Oct 10, 2018 at 4:23 PM

Suddenly an agonizing outcry interrupted my afternoon spades game. It’s the wailing I was used to after spending over a decade in the penitentiary where stabbings are methodical occurrences that happen every week. Yet, in the two and a half years I’ve been back in M.D.C. Brooklyn on appeal, there’s only been two stabbings on my unit, which would really be labeled as scratches, not that serious at all. 

But this currant screeching was reminiscent of the past, felt in my bones to where I assumed someone was being punctured to the point of loosing their life. 

Up on the top tier, a cell door slammed open, amplifying the screams from this 6 foot 2, muscular mountain of a man, about 35 years old, struck with a look of pure terror. Blax, my new celli, tried pulling this huge man back in the cell, only to be swatted away like a fly while his yelling continued. 

Mountain man, sprinted to the stairs with the attention of the entire unit watching. A two second hesitation, which I suspected he needed to take a deep breath for the continuing hallowing as he threw himself down the stairs. This was a enormous guy, about 250 pounds of muscles, coming down each of the 15 steps hard. 

Crashing at the bottom, he sprang up, spun around and raced back to the top, bellowing out the piercing scream of horror.
He grabbed the same steel cell door he just kicked open, slammed it against the wall and began punching it bare knuckles, like a young Rocky Bowbowwa beating up a side of beef while training in the ice box. 

By now of course, we all figured out what was going on, he was having what we call an epp, short for an episode, after smoking synthetic weed, known as K-2. These are the weekly occurrences I’ve become used to here at M.D.C., it’s just that this one took the crown. He continued beating the steel door until the C.O.’s ran in. It took five officers to restrain him while he kicked, punched, screamed and defecated on himself, until finally he was cuffed and carried out. 

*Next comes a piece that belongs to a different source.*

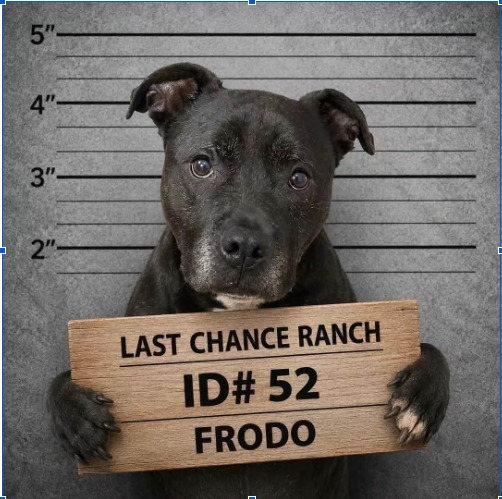
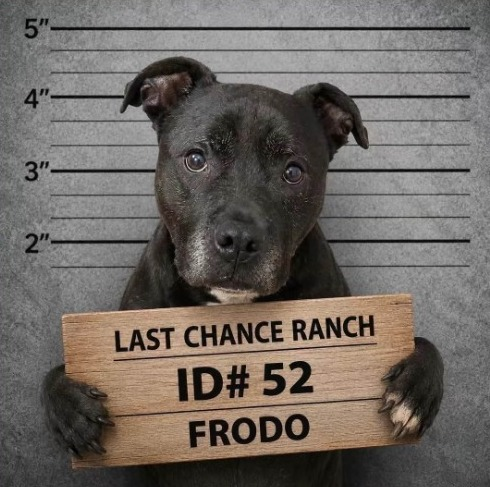
Frodo mugshot: trim edge artifacts

diff --git a/pf.html b/pf.html
@@ -1,0 +1,1 @@
+<html><head><title>Access Denied</title></head><body><h1>Access Denied</h1>You don't have permission to access "/member/us/sc/aiken/last-chance-ranch-of-south-carolina-sc10004/" on this server.<br/>0.8a813217.1787103949.9852862f</body></html>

You would think that guys would see this as an informitable warning that what’s labeled as synthetic weed is nothing like weed at all. Smoking crack doesn’t make people act like that! 
But in this strange world where down is up and up is down, as soon as they let us back out of our cells, all the smokers were running around trying to get some of what he had! How crazy is that.